→ YOUR TASK
Your reply should reproduce all the data below exactly while excluding the pictures.

→ RECORDED INFORMATION
****

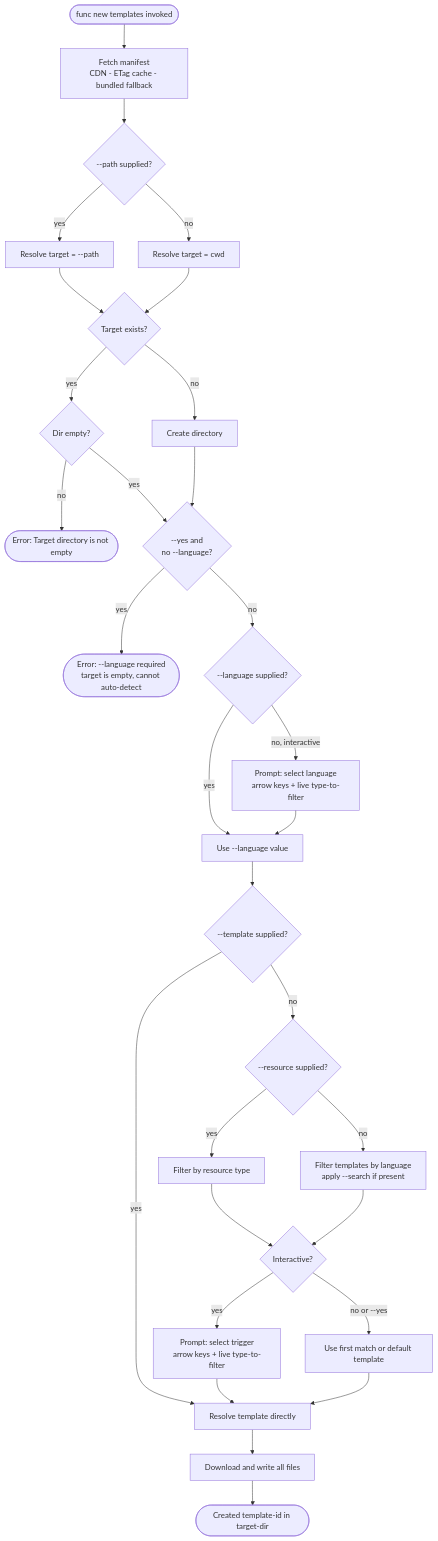
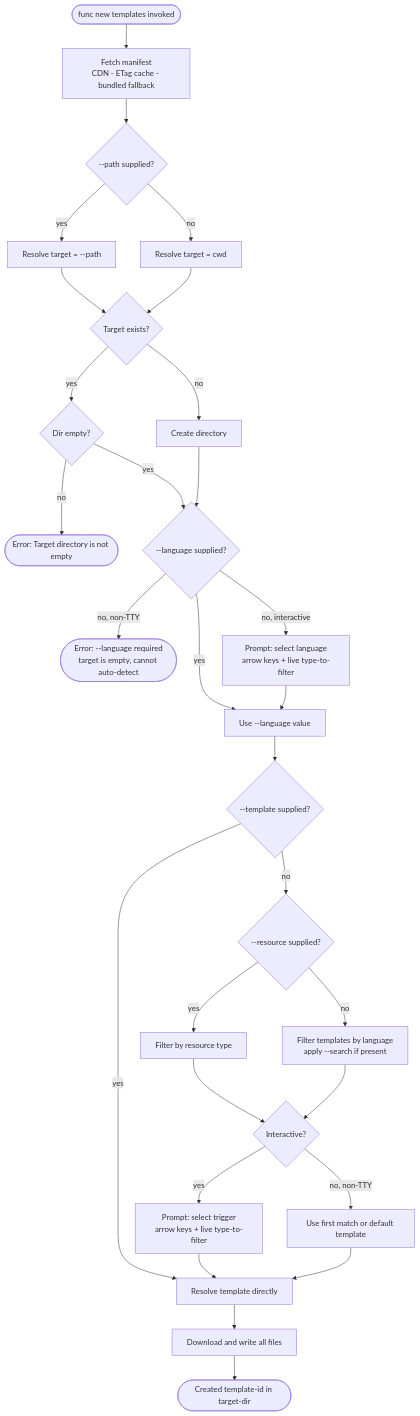
The second of 4 diagrams in proposed/templates-e2e.md (Azure/azure-functions-core-tools), drawn with Mermaid before and after one commit. The commit also changed other lines of this file, not shown here.

First line of the commit message:
Remove --yes option from design doc

````diff
--- a/proposed/templates-e2e.md
+++ b/proposed/templates-e2e.md
@@ -461,30 +458,29 @@
 ```mermaid
 flowchart TD
     A(["func new templates invoked"]) --> B["Fetch manifest<br/>CDN - ETag cache - bundled fallback"]
     B --> C{"--path supplied?"}
     C -- yes --> D["Resolve target = --path"]
     C -- no --> E["Resolve target = cwd"]
     D & E --> F{"Target exists?"}
     F -- no --> G["Create directory"]
     F -- yes --> EMPTY{"Dir empty?"}
     EMPTY -- no --> ERR0(["Error: Target directory is not empty"])
-    EMPTY -- yes --> H{"--yes and<br/>no --language?"}
+    EMPTY -- yes --> H{"--language supplied?"}
     G --> H
-    H -- yes --> ERR1(["Error: --language required<br/>target is empty, cannot auto-detect"])
-    H -- no --> I{"--language supplied?"}
-    I -- "no, interactive" --> J["Prompt: select language<br/>arrow keys + live type-to-filter"]
-    I -- yes --> K["Use --language value"]
+    H -- "no, non-TTY" --> ERR1(["Error: --language required<br/>target is empty, cannot auto-detect"])
+    H -- "no, interactive" --> J["Prompt: select language<br/>arrow keys + live type-to-filter"]
+    H -- yes --> K["Use --language value"]
     J --> K
     K --> L{"--template supplied?"}
     L -- yes --> M["Resolve template directly"]
     L -- no --> N{"--resource supplied?"}
     N -- yes --> O["Filter by resource type"]
     N -- no --> P["Filter templates by language<br/>apply --search if present"]
     O & P --> Q{"Interactive?"}
     Q -- yes --> R["Prompt: select trigger<br/>arrow keys + live type-to-filter"]
-    Q -- "no or --yes" --> S["Use first match or default template"]
+    Q -- "no, non-TTY" --> S["Use first match or default template"]
     R --> M
     S --> M
     M --> Z["Download and write all files"]
     Z --> BB(["Created template-id in target-dir"])
 ```
````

****

→ YOUR SOLUTION
The second of 4 diagrams in proposed/templates-e2e.md (Azure/azure-functions-core-tools), drawn with Mermaid before and after one commit. The commit also changed other lines of this file, not shown here.

First line of the commit message:
Remove --yes option from design doc

````diff
--- a/proposed/templates-e2e.md
+++ b/proposed/templates-e2e.md
@@ -461,30 +458,29 @@
 ```mermaid
 flowchart TD
     A(["func new templates invoked"]) --> B["Fetch manifest<br/>CDN - ETag cache - bundled fallback"]
     B --> C{"--path supplied?"}
     C -- yes --> D["Resolve target = --path"]
     C -- no --> E["Resolve target = cwd"]
     D & E --> F{"Target exists?"}
     F -- no --> G["Create directory"]
     F -- yes --> EMPTY{"Dir empty?"}
     EMPTY -- no --> ERR0(["Error: Target directory is not empty"])
-    EMPTY -- yes --> H{"--yes and<br/>no --language?"}
+    EMPTY -- yes --> H{"--language supplied?"}
     G --> H
-    H -- yes --> ERR1(["Error: --language required<br/>target is empty, cannot auto-detect"])
-    H -- no --> I{"--language supplied?"}
-    I -- "no, interactive" --> J["Prompt: select language<br/>arrow keys + live type-to-filter"]
-    I -- yes --> K["Use --language value"]
+    H -- "no, non-TTY" --> ERR1(["Error: --language required<br/>target is empty, cannot auto-detect"])
+    H -- "no, interactive" --> J["Prompt: select language<br/>arrow keys + live type-to-filter"]
+    H -- yes --> K["Use --language value"]
     J --> K
     K --> L{"--template supplied?"}
     L -- yes --> M["Resolve template directly"]
     L -- no --> N{"--resource supplied?"}
     N -- yes --> O["Filter by resource type"]
     N -- no --> P["Filter templates by language<br/>apply --search if present"]
     O & P --> Q{"Interactive?"}
     Q -- yes --> R["Prompt: select trigger<br/>arrow keys + live type-to-filter"]
-    Q -- "no or --yes" --> S["Use first match or default template"]
+    Q -- "no, non-TTY" --> S["Use first match or default template"]
     R --> M
     S --> M
     M --> Z["Download and write all files"]
     Z --> BB(["Created template-id in target-dir"])
 ```
````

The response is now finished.